I will comment only on a few more positions.  It is interesting to note that two Asians are competing for the position as Chair of Coaching and Methods, with the more ‘political’ incumbent Bu Marzouq from Kuwait being challenged by the strong technician (national team coach and IHF referee) Chung from Korea.  The Chair of the Development Commission has been vacant for a while, after having most recently been held by a Panamerican, and another representative from our continent, Sepulveda from Puerto Rico is now up against former star player Tuchkin of Russia.  From a personal standpoint, I would certainly want to see the added influence of a third Council member from our continent.

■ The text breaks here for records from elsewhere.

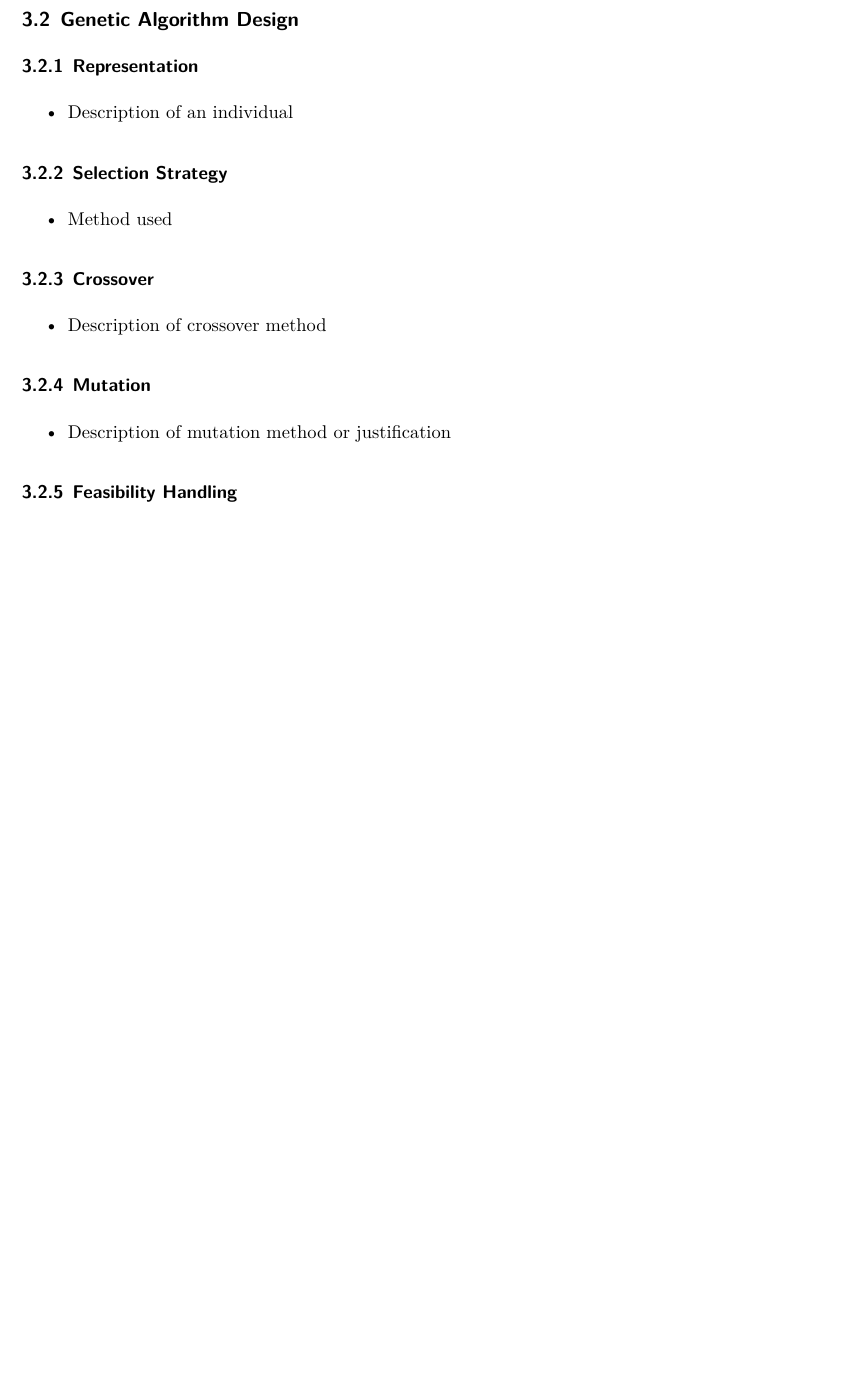
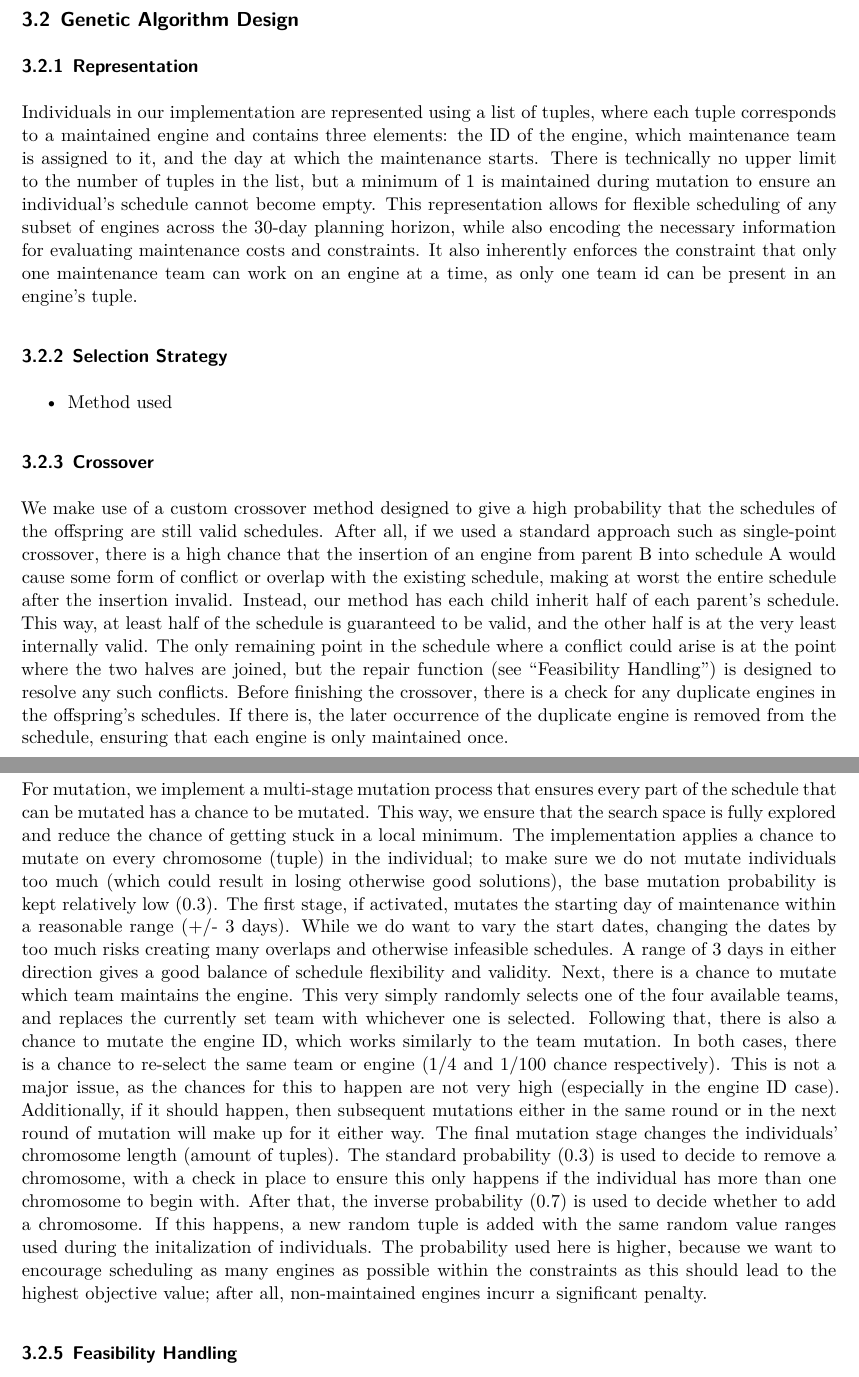
Before and after one commit to Rickderijk2002/Prescriptive-Assignment-3, a Quarto document (Report/Report Assignment 3 Prescriptive.qmd): part of page 4 of 9 before the commit and two parts of pages 4 and 5 of 10 after it, the two joined at a grey line, cut so that both start at the same text, the shorter picture padded with empty space. Rendered offline with R 4.5, knitr and Pandoc in place of Quarto, then LaTeX, with nearby package versions.

Commit message:
Report: Representation, Crossover, Mutation

```diff
--- a/Report/Report Assignment 3 Prescriptive.qmd
+++ b/Report/Report Assignment 3 Prescriptive.qmd
@@ -83,7 +83,7 @@
 
 ### Representation
 
--   Description of an individual
+Individuals in our implementation are represented using a list of tuples, where each tuple corresponds to a maintained engine and contains three elements: the ID of the engine, which maintenance team is assigned to it, and the day at which the maintenance starts. There is technically no upper limit to the number of tuples in the list, but a minimum of 1 is maintained during mutation to ensure an individual's schedule cannot become empty. This representation allows for flexible scheduling of any subset of engines across the 30-day planning horizon, while also encoding the necessary information for evaluating maintenance costs and constraints. It also inherently enforces the constraint that only one maintenance team can work on an engine at a time, as only one team id can be present in an engine's tuple.
 
 ### Selection Strategy
 
@@ -91,11 +91,17 @@
 
 ### Crossover
 
--   Description of crossover method
+We make use of a custom crossover method designed to give a high probability that the schedules of the offspring are still valid schedules. After all, if we used a standard approach such as single-point crossover, there is a high chance that the insertion of an engine from parent B into schedule A would cause some form of conflict or overlap with the existing schedule, making at worst the entire schedule after the insertion invalid. Instead, our method has each child inherit half of each parent's schedule. This way, at least half of the schedule is guaranteed to be valid, and the other half is at the very least internally valid. The only remaining point in the schedule where a conflict could arise is at the point where the two halves are joined, but the repair function (see "Feasibility Handling") is designed to resolve any such conflicts. Before finishing the crossover, there is a check for any duplicate engines in the offspring's schedules. If there is, the later occurrence of the duplicate engine is removed from the schedule, ensuring that each engine is only maintained once.
 
 ### Mutation
 
--   Description of mutation method or justification
+For mutation, we implement a multi-stage mutation process that ensures every part of the schedule that can be mutated has a chance to be mutated. This way, we ensure that the search space is fully explored and reduce the chance of getting stuck in a local minimum. The implementation applies a chance to mutate on every chromosome (tuple) in the individual; to make sure we do not mutate individuals too much (which could result in losing otherwise good solutions), the base mutation probability is kept relatively low (0.3).
+The first stage, if activated, mutates the starting day of maintenance within a reasonable range (+/- 3 days). While we do want to vary the start dates, changing the dates by too much risks creating many overlaps and otherwise infeasible schedules. A range of 3 days in either direction gives a good balance of schedule flexibility and validity.
+Next, there is a chance to mutate which team maintains the engine. This very simply randomly selects one of the four available teams, and replaces the currently set team with whichever one is selected.
+Following that, there is also a chance to mutate the engine ID, which works similarly to the team mutation. In both cases, there is a chance to re-select the same team or engine (1/4 and 1/100 chance respectively). This is not a major issue, as the chances for this to happen are not very high (especially in the engine ID case). Additionally, if it should happen, then subsequent mutations either in the same round or in the next round of mutation will make up for it either way.
+The final mutation stage changes the individuals' chromosome length (amount of tuples). The standard probability (0.3) is used to decide to remove a chromosome, with a check in place to ensure
+this only happens if the individual has more than one chromosome to begin with. After that, the inverse probability (0.7) is used to decide whether to add a chromosome. If this happens, a new random tuple is added with the same random value ranges used during the initalization of individuals. The probability used here is higher, because we want to encourage scheduling as many
+engines as possible within the constraints as this should lead to the highest objective value; after all, non-maintained engines incurr a significant penalty.
 
 ### Feasibility Handling
 
```
Also changed, not shown: 1 other file.
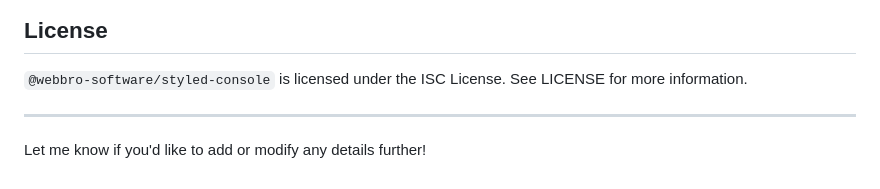
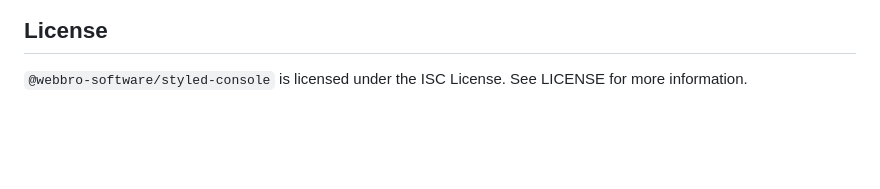
Before and after one commit to usmonovshohruxmirzo/styled-console, a Markdown page: README.md, the part around the change. Drawn GitHub-style; blank space fills up the shorter version.

Commit message:
docs: README.md

```diff
--- a/README.md
+++ b/README.md
@@ -128,7 +128,3 @@ If you want to contribute to the development of `@webbro-software/styled-console
 ## License
 
 `@webbro-software/styled-console` is licensed under the ISC License. See LICENSE for more information.
-
----
-
-Let me know if you'd like to add or modify any details further!
```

Finally, in the context of what I reported just a few days ago, about the latest developments regarding allegations of serious wrongdoing in the process of granting the IHF TV rights for 2010-13, one would want to suggest that the position of Chair of the newly established Ethics Commission is a critical one.   Of course, considering that it is the IHF president himself who is yet again in the focus of the accusations, one might wonder how much he really desires to give this Commission power and independence.   So it is really disconcerting that the only two candidates in similar ways seem highly questionable choices.  Strombach, who recently left the presidency of the German federation, has a well-known record of being ‘extremely closely aligned’ with the IHF president.  Petersson of Sweden was until recently the President of the International Sailing Federation,  in other words for many years a counterpart and close colleague of the IHF president in the association for summer Olympic sports.   This does not create the right image of an arms-length distance to the IHF president and a strong independence.